▶ [Available data]:
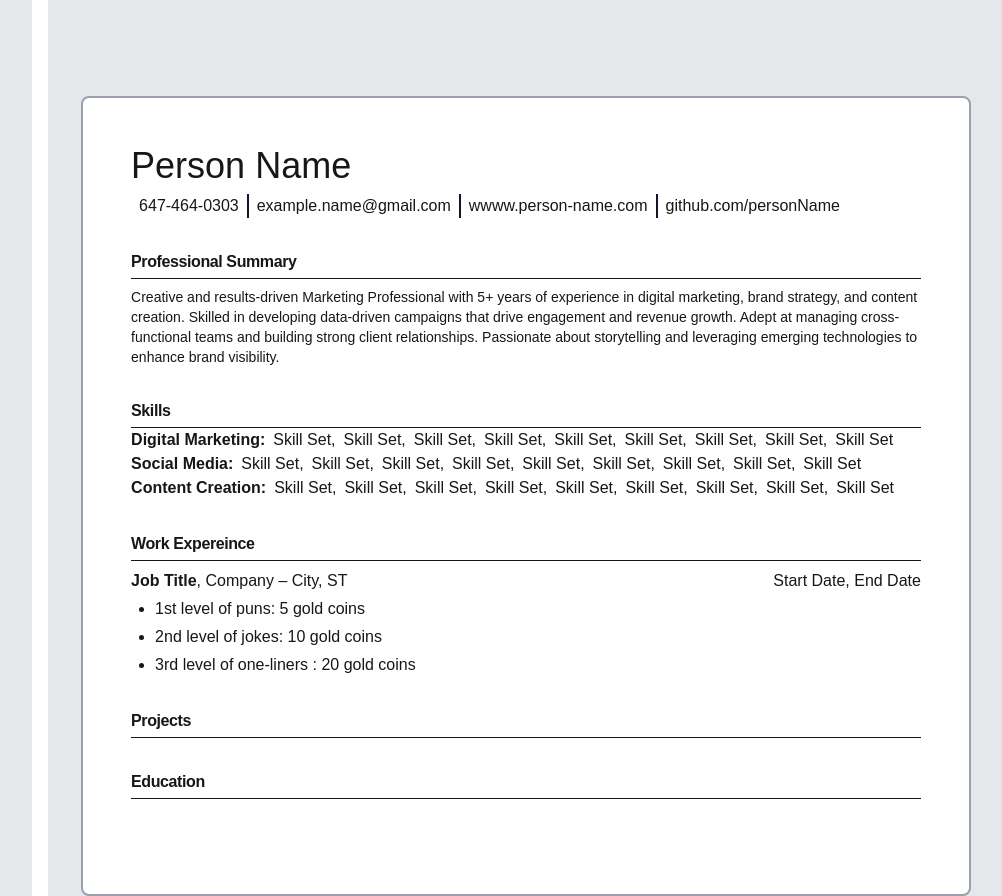
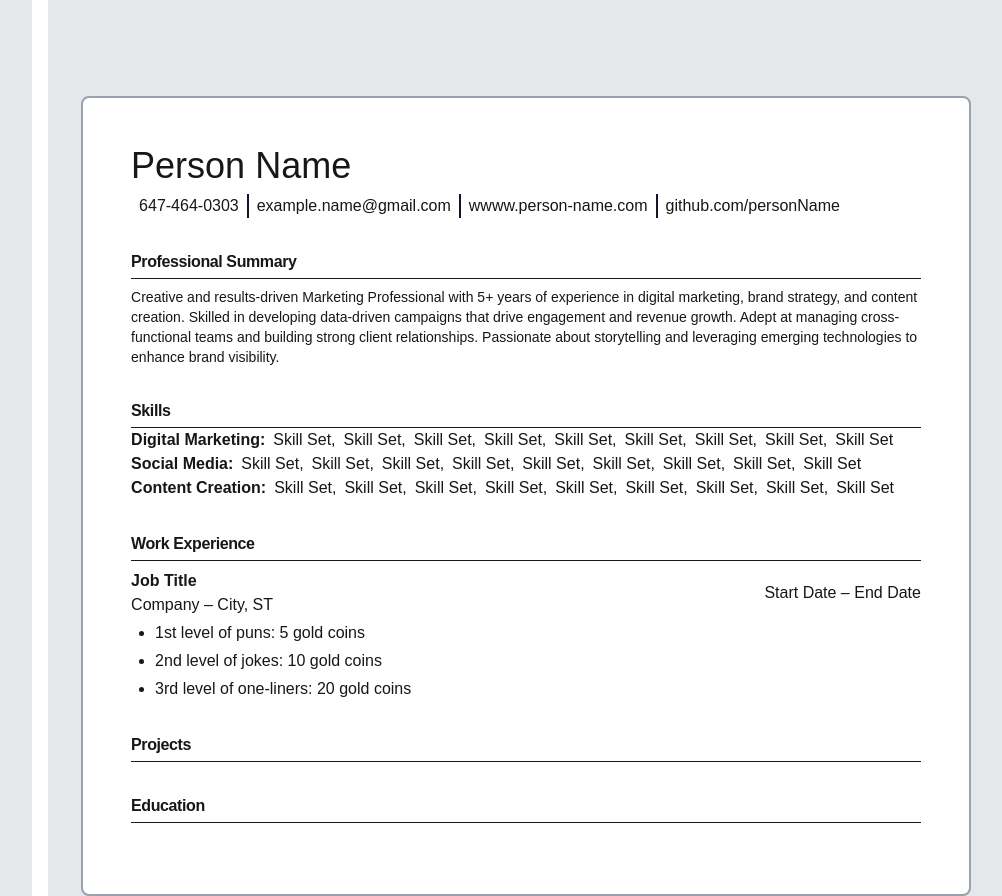
Before and after one commit to Justin-Bento/cv-application, a Next.js app: page / in a window 1280 px wide. Shown: the whole page, without its empty margins (276-1278 px from the left). Built offline with nearby package versions, Linux system fonts and the light colour scheme.

Commit message:
Fixed html to ensure it's semantic

```diff
--- a/src/app/page.tsx
+++ b/src/app/page.tsx
@@ -81,26 +81,27 @@ export default function page() {
           {/*
             End of Skills
           */}
-          <section className="">
+          <section>
             <h2 className="scroll-m-10 border-b pb-1 text-base/6 font-semibold tracking-tight transition-colors m-0 p-0">
-              Work Expereince
+              Work Experience
             </h2>
             <div
               className="flex items-center justify-between mt-2"
-              datatype="expereince-header"
+              data-type="experience-header"
             >
-              <h3 className="">
-                <strong>Job Title</strong>, Company &ndash; City, ST
-              </h3>
-              <h3 className="">Start Date, End Date</h3>
+              <div>
+                <p className="font-semibold">Job Title</p>
+                <p>Company – City, ST</p>
+              </div>
+              <p>Start Date – End Date</p>
             </div>
             <ul
               className="ml-6 list-disc [&>li]:mt-1"
-              datatype="experience-description"
+              data-type="experience-description"
             >
               <li>1st level of puns: 5 gold coins</li>
               <li>2nd level of jokes: 10 gold coins</li>
-              <li>3rd level of one-liners : 20 gold coins</li>
+              <li>3rd level of one-liners: 20 gold coins</li>
             </ul>
           </section>
           {/*
```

▶ [About this task]: Before you return the listing, strip out its pictures; all else must match exactly.

▶ [Worked solution]:
Before and after one commit to Justin-Bento/cv-application, a Next.js app: page / in a window 1280 px wide. Shown: the whole page, without its empty margins (276-1278 px from the left). Built offline with nearby package versions, Linux system fonts and the light colour scheme.

Commit message:
Fixed html to ensure it's semantic

```diff
--- a/src/app/page.tsx
+++ b/src/app/page.tsx
@@ -81,26 +81,27 @@ export default function page() {
           {/*
             End of Skills
           */}
-          <section className="">
+          <section>
             <h2 className="scroll-m-10 border-b pb-1 text-base/6 font-semibold tracking-tight transition-colors m-0 p-0">
-              Work Expereince
+              Work Experience
             </h2>
             <div
               className="flex items-center justify-between mt-2"
-              datatype="expereince-header"
+              data-type="experience-header"
             >
-              <h3 className="">
-                <strong>Job Title</strong>, Company &ndash; City, ST
-              </h3>
-              <h3 className="">Start Date, End Date</h3>
+              <div>
+                <p className="font-semibold">Job Title</p>
+                <p>Company – City, ST</p>
+              </div>
+              <p>Start Date – End Date</p>
             </div>
             <ul
               className="ml-6 list-disc [&>li]:mt-1"
-              datatype="experience-description"
+              data-type="experience-description"
             >
               <li>1st level of puns: 5 gold coins</li>
               <li>2nd level of jokes: 10 gold coins</li>
-              <li>3rd level of one-liners : 20 gold coins</li>
+              <li>3rd level of one-liners: 20 gold coins</li>
             </ul>
           </section>
           {/*
```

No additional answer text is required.